It can be frustrating being a CIO these days. Besides the lousy economy, world unrest and the task of defending the value of IT to the corporate bottom line, I cant believe how difficult it is to get some vendors products to work as promised. You would think that most vendors, who are still licking their wounds from the dot-com bust, would lose the hype and deliver on the promises made at time of purchase. Guess again. Vendors are more determined than ever to get your business, and they seem oblivious to the need to restore customer confidence. All it would take is to ship products that work.
Vendors are still pushing hard to sell products and services that promise the same things that we have been promised for decades: faster development, less maintenance overhead, and the need of fewer human and computing resources. There is a new twist, though. Vendors are throwing around the proverbial ROI as if they just discovered that budgetary constraints exist. Some vendors even try to sell the idea that their products will help restore confidence in the value of technology and this in turn will help restore your reputation as a CIO to the glory days of “Silver Bullet Internet” hero. Give me a break.
All I ask is for products and/or services to work from release to release, especially when I have invested a serious amount into any form of “quality assurance” or “maintenance protection.” CIOs are hunkered down trying to focus on business survival. Fixing, debugging or beta testing products released into production is not on anyones agenda, and I have no time to get involved with credit refunds. The stuff needs to work, plain and simple. There are more serious business issues that capture my daily attention, particularly if I want to continue my current employment.

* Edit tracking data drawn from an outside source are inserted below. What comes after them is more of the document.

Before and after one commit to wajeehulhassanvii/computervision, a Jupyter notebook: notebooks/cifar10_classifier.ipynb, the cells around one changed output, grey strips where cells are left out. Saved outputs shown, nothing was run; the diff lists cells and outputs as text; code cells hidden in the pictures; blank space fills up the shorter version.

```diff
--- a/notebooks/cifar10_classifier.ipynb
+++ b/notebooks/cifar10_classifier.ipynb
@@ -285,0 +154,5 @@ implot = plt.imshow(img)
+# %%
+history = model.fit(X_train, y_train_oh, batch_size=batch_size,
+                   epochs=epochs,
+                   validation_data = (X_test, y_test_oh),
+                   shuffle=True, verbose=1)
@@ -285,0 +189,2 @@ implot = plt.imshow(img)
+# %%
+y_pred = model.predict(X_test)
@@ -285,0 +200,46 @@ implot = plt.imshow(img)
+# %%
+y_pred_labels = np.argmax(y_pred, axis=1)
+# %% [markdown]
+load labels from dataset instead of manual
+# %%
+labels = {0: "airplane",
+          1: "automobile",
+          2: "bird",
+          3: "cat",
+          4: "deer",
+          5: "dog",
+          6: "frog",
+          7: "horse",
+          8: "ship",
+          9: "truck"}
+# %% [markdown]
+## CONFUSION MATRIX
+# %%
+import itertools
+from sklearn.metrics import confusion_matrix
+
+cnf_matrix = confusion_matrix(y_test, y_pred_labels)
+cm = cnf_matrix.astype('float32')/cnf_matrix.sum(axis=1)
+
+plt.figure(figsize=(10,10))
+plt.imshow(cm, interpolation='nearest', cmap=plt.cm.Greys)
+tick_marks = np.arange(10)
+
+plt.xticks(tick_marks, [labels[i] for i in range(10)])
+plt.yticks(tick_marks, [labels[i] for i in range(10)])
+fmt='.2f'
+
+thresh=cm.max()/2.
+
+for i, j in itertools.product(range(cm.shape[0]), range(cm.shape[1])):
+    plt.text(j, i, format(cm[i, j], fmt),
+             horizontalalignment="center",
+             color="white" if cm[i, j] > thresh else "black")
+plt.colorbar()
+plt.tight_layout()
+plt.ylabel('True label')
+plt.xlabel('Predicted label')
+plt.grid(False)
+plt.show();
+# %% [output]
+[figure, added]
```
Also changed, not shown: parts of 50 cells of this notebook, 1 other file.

Over the past 18 months, the focus of my organizations technical investment has been on leveraging the hardware, software and services in place. Im giving vendors notice that products and services that meet the expected criteria will remain part of the IT strategy, while poorly performing products are on the table. Nothing is sacred. I cant afford to expose my IT environment to vendors that cant survive in this economy.
Is that harsh? Its no different from what customers expect from your company. Yet CIOs tend to be lenient with vendors when technical problems arise. Vendors expect us to understand the not-so-perfect world of technology and let things slide. No more. Im tired of excuses for products and services not working because the vendors resources are being spent battling a stockholder lawsuit or because the vendor overleveraged debt trying to corner the market. Ever see what happens when your maintenance or license fee is a little past due? Your vendor will shut down the hardware or software in a heartbeat until payment is made. We accepted that behavior for years. Now the tables are turned. Its about time.
Paul C. Tinnirello is a CIO in the insurance financial industry.